**PROBLEM TO SOLVE**
Every record below must be retyped exactly, with the pictures left out.

↓

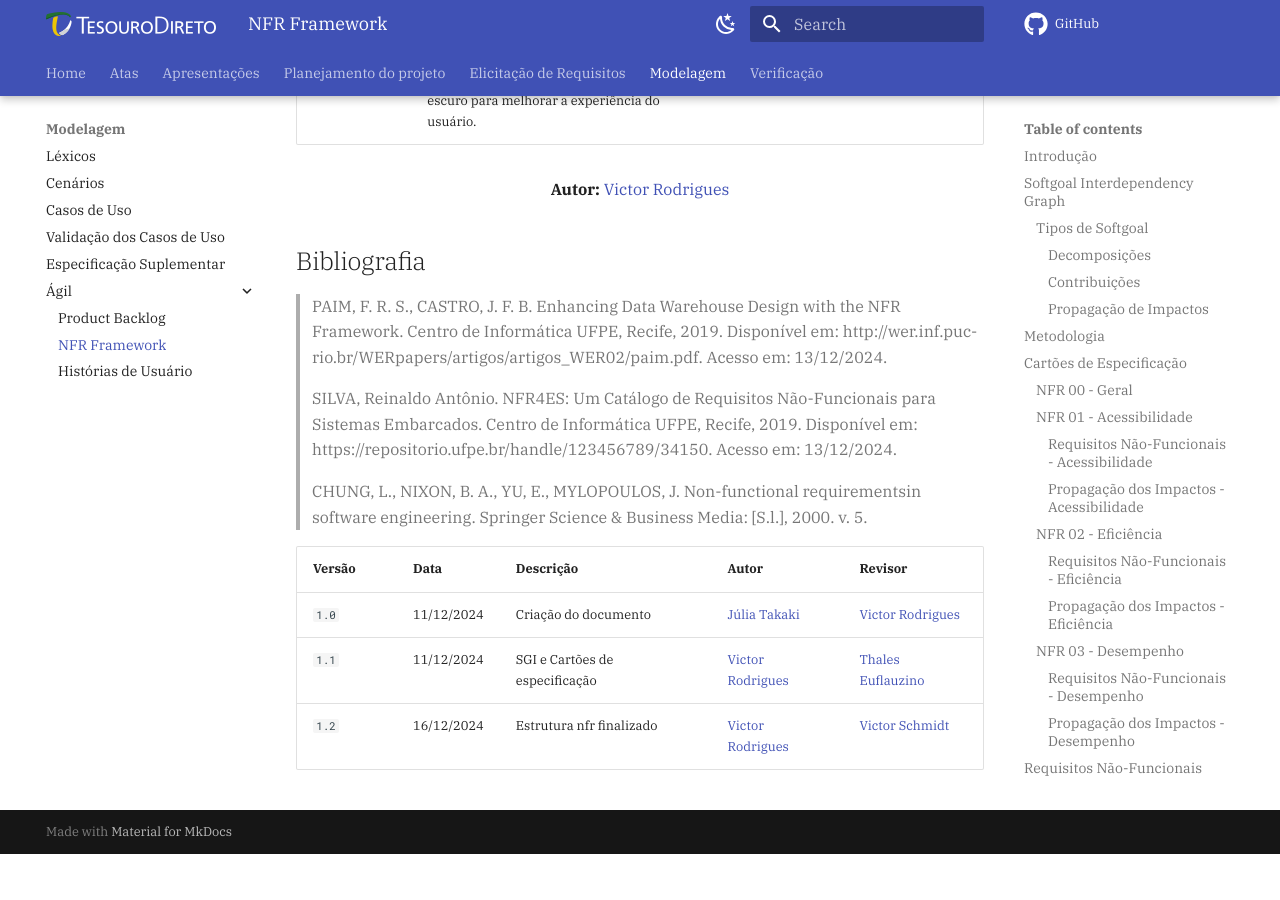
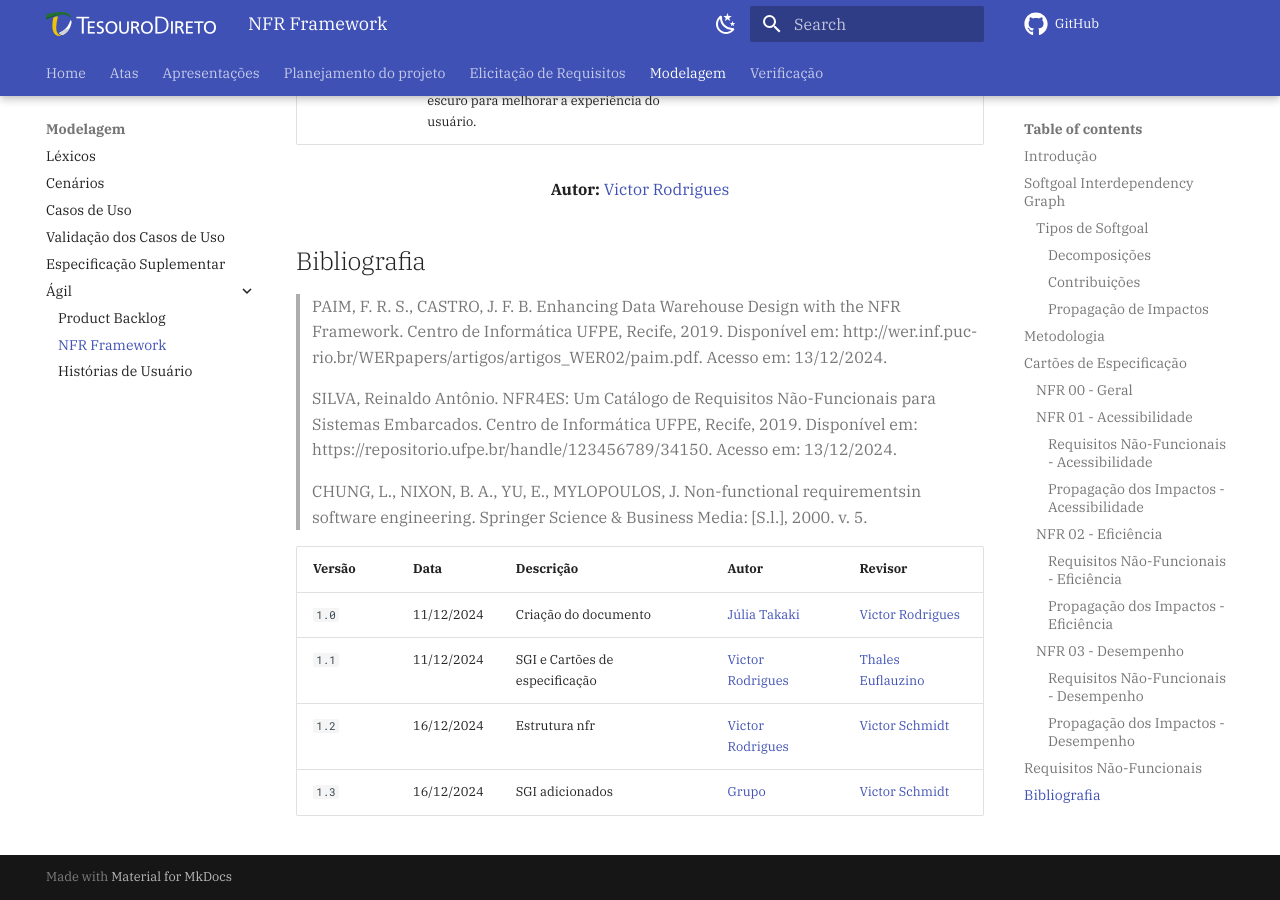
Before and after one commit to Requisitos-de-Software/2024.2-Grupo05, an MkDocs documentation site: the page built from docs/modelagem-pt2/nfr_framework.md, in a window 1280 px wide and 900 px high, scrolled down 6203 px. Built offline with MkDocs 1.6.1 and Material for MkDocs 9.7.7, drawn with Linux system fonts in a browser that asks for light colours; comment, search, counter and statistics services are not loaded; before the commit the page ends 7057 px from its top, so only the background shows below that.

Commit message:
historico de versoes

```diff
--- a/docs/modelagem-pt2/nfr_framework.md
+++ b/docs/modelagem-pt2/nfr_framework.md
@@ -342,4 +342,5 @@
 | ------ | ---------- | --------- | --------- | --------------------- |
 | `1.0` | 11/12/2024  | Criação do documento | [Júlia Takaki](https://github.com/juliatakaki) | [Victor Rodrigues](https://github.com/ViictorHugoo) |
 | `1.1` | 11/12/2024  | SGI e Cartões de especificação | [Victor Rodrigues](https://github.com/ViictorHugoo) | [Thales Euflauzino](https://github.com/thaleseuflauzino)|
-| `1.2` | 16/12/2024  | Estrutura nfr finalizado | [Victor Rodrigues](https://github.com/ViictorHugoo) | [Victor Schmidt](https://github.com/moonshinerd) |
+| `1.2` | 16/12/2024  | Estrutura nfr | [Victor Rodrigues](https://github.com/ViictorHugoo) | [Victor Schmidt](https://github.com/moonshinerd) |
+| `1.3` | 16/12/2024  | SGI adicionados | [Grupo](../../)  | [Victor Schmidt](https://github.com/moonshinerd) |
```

↑

**SOLUTION TO THE EXERCISE**
Before and after one commit to Requisitos-de-Software/2024.2-Grupo05, an MkDocs documentation site: the page built from docs/modelagem-pt2/nfr_framework.md, in a window 1280 px wide and 900 px high, scrolled down 6203 px. Built offline with MkDocs 1.6.1 and Material for MkDocs 9.7.7, drawn with Linux system fonts in a browser that asks for light colours; comment, search, counter and statistics services are not loaded; before the commit the page ends 7057 px from its top, so only the background shows below that.

Commit message:
historico de versoes

```diff
--- a/docs/modelagem-pt2/nfr_framework.md
+++ b/docs/modelagem-pt2/nfr_framework.md
@@ -342,4 +342,5 @@
 | ------ | ---------- | --------- | --------- | --------------------- |
 | `1.0` | 11/12/2024  | Criação do documento | [Júlia Takaki](https://github.com/juliatakaki) | [Victor Rodrigues](https://github.com/ViictorHugoo) |
 | `1.1` | 11/12/2024  | SGI e Cartões de especificação | [Victor Rodrigues](https://github.com/ViictorHugoo) | [Thales Euflauzino](https://github.com/thaleseuflauzino)|
-| `1.2` | 16/12/2024  | Estrutura nfr finalizado | [Victor Rodrigues](https://github.com/ViictorHugoo) | [Victor Schmidt](https://github.com/moonshinerd) |
+| `1.2` | 16/12/2024  | Estrutura nfr | [Victor Rodrigues](https://github.com/ViictorHugoo) | [Victor Schmidt](https://github.com/moonshinerd) |
+| `1.3` | 16/12/2024  | SGI adicionados | [Grupo](../../)  | [Victor Schmidt](https://github.com/moonshinerd) |
```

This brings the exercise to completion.